Protein complexes called rosettasomes self-assemble in solution to form large-scale filamentous and planar structures. The relative abundance of these aggregates varies abruptly with environmental conditions and sample composition. Our simulations of a model of patchy nanoparticles can reproduce this sharp crossover, but only if particles are allowed to(More)
Double-stranded DNA "overstretches" at a pulling force of about 65 pN, increasing in length by a factor of 1.7. The nature of the overstretched state is unknown, despite its considerable importance for DNA's biological function and technological application. Overstretching is thought by some to be a force-induced denaturation and by others to consist of a(More)

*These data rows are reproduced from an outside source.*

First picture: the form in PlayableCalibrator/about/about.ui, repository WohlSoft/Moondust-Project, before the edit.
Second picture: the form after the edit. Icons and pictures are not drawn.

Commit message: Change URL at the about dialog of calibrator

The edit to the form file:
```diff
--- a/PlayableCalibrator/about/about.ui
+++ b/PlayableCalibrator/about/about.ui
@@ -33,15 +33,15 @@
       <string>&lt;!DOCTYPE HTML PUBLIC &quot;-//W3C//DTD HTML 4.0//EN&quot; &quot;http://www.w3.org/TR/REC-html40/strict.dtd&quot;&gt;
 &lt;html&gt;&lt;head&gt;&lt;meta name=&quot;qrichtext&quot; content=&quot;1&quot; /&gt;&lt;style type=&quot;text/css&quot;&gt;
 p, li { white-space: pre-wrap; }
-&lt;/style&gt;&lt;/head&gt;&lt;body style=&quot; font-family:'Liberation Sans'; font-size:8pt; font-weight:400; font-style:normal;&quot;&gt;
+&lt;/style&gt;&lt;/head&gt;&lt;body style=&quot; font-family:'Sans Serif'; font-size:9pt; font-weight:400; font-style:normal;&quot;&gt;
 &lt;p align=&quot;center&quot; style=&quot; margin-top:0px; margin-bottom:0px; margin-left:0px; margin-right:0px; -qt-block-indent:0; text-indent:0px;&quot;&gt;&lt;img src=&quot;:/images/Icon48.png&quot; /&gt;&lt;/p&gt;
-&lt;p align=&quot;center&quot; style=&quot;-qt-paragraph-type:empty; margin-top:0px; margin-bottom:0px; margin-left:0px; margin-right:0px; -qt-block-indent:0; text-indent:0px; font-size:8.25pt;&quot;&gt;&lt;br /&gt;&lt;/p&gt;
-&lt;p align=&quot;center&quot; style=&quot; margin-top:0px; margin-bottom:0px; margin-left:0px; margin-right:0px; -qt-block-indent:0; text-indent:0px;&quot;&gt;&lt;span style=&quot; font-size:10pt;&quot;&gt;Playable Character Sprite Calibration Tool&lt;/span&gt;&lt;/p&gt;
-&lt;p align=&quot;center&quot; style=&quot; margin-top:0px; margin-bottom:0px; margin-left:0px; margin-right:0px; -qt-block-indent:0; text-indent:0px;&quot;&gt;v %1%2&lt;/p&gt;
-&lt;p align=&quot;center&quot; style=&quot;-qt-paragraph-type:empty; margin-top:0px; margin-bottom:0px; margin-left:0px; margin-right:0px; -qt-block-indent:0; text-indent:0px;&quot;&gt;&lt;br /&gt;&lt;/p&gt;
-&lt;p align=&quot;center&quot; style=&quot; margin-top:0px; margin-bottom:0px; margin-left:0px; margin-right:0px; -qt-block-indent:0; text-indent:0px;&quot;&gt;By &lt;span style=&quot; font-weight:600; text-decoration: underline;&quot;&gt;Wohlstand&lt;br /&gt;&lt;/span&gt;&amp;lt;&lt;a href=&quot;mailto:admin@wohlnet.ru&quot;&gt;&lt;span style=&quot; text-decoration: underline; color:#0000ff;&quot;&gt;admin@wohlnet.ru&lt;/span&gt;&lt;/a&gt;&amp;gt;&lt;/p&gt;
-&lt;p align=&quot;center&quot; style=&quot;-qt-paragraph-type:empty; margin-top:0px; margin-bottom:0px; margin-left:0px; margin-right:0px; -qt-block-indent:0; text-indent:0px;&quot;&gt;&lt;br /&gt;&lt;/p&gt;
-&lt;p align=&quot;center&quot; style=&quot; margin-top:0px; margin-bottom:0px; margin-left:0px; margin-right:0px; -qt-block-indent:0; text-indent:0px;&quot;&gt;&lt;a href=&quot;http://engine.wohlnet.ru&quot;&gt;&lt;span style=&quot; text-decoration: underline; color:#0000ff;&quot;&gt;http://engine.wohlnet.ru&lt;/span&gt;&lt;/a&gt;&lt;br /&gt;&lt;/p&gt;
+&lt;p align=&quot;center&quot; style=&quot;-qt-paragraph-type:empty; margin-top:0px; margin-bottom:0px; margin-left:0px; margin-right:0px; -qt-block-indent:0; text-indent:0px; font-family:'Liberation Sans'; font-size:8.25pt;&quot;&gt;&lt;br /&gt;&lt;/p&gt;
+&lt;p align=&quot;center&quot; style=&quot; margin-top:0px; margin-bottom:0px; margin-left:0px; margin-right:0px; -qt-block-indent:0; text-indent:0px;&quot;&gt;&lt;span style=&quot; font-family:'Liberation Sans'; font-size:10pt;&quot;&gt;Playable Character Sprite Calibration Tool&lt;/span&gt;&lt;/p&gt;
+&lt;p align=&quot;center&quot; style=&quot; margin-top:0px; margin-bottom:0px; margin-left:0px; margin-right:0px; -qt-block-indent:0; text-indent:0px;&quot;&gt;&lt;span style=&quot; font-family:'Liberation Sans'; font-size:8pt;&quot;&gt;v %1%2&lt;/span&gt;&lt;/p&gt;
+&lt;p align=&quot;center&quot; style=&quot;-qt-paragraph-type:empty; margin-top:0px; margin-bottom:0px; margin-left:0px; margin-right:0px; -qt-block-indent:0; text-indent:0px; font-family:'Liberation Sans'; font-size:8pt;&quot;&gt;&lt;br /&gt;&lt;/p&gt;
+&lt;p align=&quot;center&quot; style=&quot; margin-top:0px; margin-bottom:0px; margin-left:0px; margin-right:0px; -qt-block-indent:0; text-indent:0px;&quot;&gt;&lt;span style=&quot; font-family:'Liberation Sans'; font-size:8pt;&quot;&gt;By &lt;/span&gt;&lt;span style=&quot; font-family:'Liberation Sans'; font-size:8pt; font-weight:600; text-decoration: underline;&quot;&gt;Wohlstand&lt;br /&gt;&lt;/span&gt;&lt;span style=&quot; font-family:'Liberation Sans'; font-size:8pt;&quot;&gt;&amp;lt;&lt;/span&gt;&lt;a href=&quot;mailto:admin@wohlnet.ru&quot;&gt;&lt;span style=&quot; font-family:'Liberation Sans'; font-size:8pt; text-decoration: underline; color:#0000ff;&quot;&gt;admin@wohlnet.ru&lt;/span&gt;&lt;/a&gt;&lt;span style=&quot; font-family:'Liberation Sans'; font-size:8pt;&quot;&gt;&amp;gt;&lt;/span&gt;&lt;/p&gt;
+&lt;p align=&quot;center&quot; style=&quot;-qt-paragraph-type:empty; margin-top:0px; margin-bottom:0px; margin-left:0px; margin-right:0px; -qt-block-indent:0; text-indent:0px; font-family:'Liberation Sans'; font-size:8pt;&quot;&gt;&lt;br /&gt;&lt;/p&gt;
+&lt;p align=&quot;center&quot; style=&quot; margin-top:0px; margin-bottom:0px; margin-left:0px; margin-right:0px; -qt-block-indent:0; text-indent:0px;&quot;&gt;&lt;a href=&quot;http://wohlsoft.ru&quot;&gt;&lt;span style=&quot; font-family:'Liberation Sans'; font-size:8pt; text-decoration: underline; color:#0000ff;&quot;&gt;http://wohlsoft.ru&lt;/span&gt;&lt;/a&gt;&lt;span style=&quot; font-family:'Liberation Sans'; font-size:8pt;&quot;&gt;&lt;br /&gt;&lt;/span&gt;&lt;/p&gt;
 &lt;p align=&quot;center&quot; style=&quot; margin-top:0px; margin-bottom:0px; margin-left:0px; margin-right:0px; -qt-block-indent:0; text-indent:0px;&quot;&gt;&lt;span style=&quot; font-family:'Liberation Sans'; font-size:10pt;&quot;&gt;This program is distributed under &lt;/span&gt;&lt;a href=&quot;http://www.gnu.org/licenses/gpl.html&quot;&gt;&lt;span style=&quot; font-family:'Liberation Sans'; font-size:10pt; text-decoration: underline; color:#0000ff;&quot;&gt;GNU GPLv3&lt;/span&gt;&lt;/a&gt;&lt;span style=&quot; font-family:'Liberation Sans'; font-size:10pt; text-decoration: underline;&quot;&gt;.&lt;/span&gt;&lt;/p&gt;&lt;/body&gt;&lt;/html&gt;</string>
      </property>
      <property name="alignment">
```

A quantitative understanding of nanocrystal phase transformations would enable more efficient energy conversion and catalysis, but has been hindered by difficulties in directly monitoring well-characterized nanoscale systems in reactive environments. We present a new in situ luminescence-based probe enabling direct quantification of nanocrystal phase(More)
Theories of phase change and self-assembly often invoke the idea of a "quasiequilibrium," a regime in which the nonequilibrium association of building blocks results nonetheless in a structure whose properties are determined solely by an underlying free energy landscape. Here we study a prototypical example of multicomponent self-assembly, a one-dimensional(More)
Three-dimensional protein structures usually contain regions of local order, called secondary structure, such as α-helices and β-sheets. Secondary structure is characterized by the local rotational state of the protein backbone, quantified by two dihedral angles called ϕ and ψ. Particular types of secondary structure can generally be described by a single(More)